ACTION ITEM:
The entries must be restated exactly as written.

Dataset excerpts:
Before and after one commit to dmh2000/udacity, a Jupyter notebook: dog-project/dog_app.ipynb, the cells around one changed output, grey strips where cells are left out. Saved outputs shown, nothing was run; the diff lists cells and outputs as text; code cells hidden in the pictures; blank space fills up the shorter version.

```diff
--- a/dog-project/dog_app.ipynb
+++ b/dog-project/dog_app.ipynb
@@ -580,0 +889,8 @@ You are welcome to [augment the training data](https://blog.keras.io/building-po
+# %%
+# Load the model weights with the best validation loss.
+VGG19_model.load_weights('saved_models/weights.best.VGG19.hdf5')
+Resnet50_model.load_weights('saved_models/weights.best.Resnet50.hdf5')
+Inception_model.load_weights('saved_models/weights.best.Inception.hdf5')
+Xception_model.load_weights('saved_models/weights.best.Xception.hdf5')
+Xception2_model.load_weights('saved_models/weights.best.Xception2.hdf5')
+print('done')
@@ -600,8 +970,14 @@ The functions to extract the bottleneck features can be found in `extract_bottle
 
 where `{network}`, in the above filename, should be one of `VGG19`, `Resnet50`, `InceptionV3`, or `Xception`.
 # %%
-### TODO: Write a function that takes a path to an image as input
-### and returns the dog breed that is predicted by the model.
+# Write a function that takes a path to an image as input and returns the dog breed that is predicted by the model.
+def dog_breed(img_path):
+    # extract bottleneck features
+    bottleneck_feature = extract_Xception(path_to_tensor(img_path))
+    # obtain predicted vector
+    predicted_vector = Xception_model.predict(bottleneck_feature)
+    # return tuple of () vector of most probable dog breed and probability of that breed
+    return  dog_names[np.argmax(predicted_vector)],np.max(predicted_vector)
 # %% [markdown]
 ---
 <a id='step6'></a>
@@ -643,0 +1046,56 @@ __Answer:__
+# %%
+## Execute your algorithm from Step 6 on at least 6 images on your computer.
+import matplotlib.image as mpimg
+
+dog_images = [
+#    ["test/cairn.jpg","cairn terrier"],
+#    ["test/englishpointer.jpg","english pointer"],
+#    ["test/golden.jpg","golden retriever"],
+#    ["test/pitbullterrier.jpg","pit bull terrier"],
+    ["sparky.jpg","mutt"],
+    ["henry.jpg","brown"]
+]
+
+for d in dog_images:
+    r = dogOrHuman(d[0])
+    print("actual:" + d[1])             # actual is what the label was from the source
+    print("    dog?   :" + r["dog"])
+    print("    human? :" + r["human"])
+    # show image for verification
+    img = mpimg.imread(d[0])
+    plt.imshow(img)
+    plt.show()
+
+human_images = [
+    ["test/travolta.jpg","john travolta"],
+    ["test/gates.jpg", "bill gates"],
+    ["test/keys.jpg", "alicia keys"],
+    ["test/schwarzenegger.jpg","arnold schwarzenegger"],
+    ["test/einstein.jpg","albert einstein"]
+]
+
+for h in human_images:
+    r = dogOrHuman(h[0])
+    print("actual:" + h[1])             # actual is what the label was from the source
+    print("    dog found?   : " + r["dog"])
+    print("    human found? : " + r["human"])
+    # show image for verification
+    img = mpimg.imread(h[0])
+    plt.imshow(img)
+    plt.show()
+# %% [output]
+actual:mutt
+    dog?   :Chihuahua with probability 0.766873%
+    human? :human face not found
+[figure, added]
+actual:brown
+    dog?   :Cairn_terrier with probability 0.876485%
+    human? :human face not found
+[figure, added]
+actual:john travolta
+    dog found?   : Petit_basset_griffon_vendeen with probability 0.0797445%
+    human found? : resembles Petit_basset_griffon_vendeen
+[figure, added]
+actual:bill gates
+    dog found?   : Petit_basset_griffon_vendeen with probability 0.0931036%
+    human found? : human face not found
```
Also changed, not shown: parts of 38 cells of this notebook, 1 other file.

SOLUTION FOR THIS EXERCISE:
Before and after one commit to dmh2000/udacity, a Jupyter notebook: dog-project/dog_app.ipynb, the cells around one changed output, grey strips where cells are left out. Saved outputs shown, nothing was run; the diff lists cells and outputs as text; code cells hidden in the pictures; blank space fills up the shorter version.

```diff
--- a/dog-project/dog_app.ipynb
+++ b/dog-project/dog_app.ipynb
@@ -580,0 +889,8 @@ You are welcome to [augment the training data](https://blog.keras.io/building-po
+# %%
+# Load the model weights with the best validation loss.
+VGG19_model.load_weights('saved_models/weights.best.VGG19.hdf5')
+Resnet50_model.load_weights('saved_models/weights.best.Resnet50.hdf5')
+Inception_model.load_weights('saved_models/weights.best.Inception.hdf5')
+Xception_model.load_weights('saved_models/weights.best.Xception.hdf5')
+Xception2_model.load_weights('saved_models/weights.best.Xception2.hdf5')
+print('done')
@@ -600,8 +970,14 @@ The functions to extract the bottleneck features can be found in `extract_bottle
 
 where `{network}`, in the above filename, should be one of `VGG19`, `Resnet50`, `InceptionV3`, or `Xception`.
 # %%
-### TODO: Write a function that takes a path to an image as input
-### and returns the dog breed that is predicted by the model.
+# Write a function that takes a path to an image as input and returns the dog breed that is predicted by the model.
+def dog_breed(img_path):
+    # extract bottleneck features
+    bottleneck_feature = extract_Xception(path_to_tensor(img_path))
+    # obtain predicted vector
+    predicted_vector = Xception_model.predict(bottleneck_feature)
+    # return tuple of () vector of most probable dog breed and probability of that breed
+    return  dog_names[np.argmax(predicted_vector)],np.max(predicted_vector)
 # %% [markdown]
 ---
 <a id='step6'></a>
@@ -643,0 +1046,56 @@ __Answer:__
+# %%
+## Execute your algorithm from Step 6 on at least 6 images on your computer.
+import matplotlib.image as mpimg
+
+dog_images = [
+#    ["test/cairn.jpg","cairn terrier"],
+#    ["test/englishpointer.jpg","english pointer"],
+#    ["test/golden.jpg","golden retriever"],
+#    ["test/pitbullterrier.jpg","pit bull terrier"],
+    ["sparky.jpg","mutt"],
+    ["henry.jpg","brown"]
+]
+
+for d in dog_images:
+    r = dogOrHuman(d[0])
+    print("actual:" + d[1])             # actual is what the label was from the source
+    print("    dog?   :" + r["dog"])
+    print("    human? :" + r["human"])
+    # show image for verification
+    img = mpimg.imread(d[0])
+    plt.imshow(img)
+    plt.show()
+
+human_images = [
+    ["test/travolta.jpg","john travolta"],
+    ["test/gates.jpg", "bill gates"],
+    ["test/keys.jpg", "alicia keys"],
+    ["test/schwarzenegger.jpg","arnold schwarzenegger"],
+    ["test/einstein.jpg","albert einstein"]
+]
+
+for h in human_images:
+    r = dogOrHuman(h[0])
+    print("actual:" + h[1])             # actual is what the label was from the source
+    print("    dog found?   : " + r["dog"])
+    print("    human found? : " + r["human"])
+    # show image for verification
+    img = mpimg.imread(h[0])
+    plt.imshow(img)
+    plt.show()
+# %% [output]
+actual:mutt
+    dog?   :Chihuahua with probability 0.766873%
+    human? :human face not found
+[figure, added]
+actual:brown
+    dog?   :Cairn_terrier with probability 0.876485%
+    human? :human face not found
+[figure, added]
+actual:john travolta
+    dog found?   : Petit_basset_griffon_vendeen with probability 0.0797445%
+    human found? : resembles Petit_basset_griffon_vendeen
+[figure, added]
+actual:bill gates
+    dog found?   : Petit_basset_griffon_vendeen with probability 0.0931036%
+    human found? : human face not found
```
Also changed, not shown: parts of 38 cells of this notebook, 1 other file.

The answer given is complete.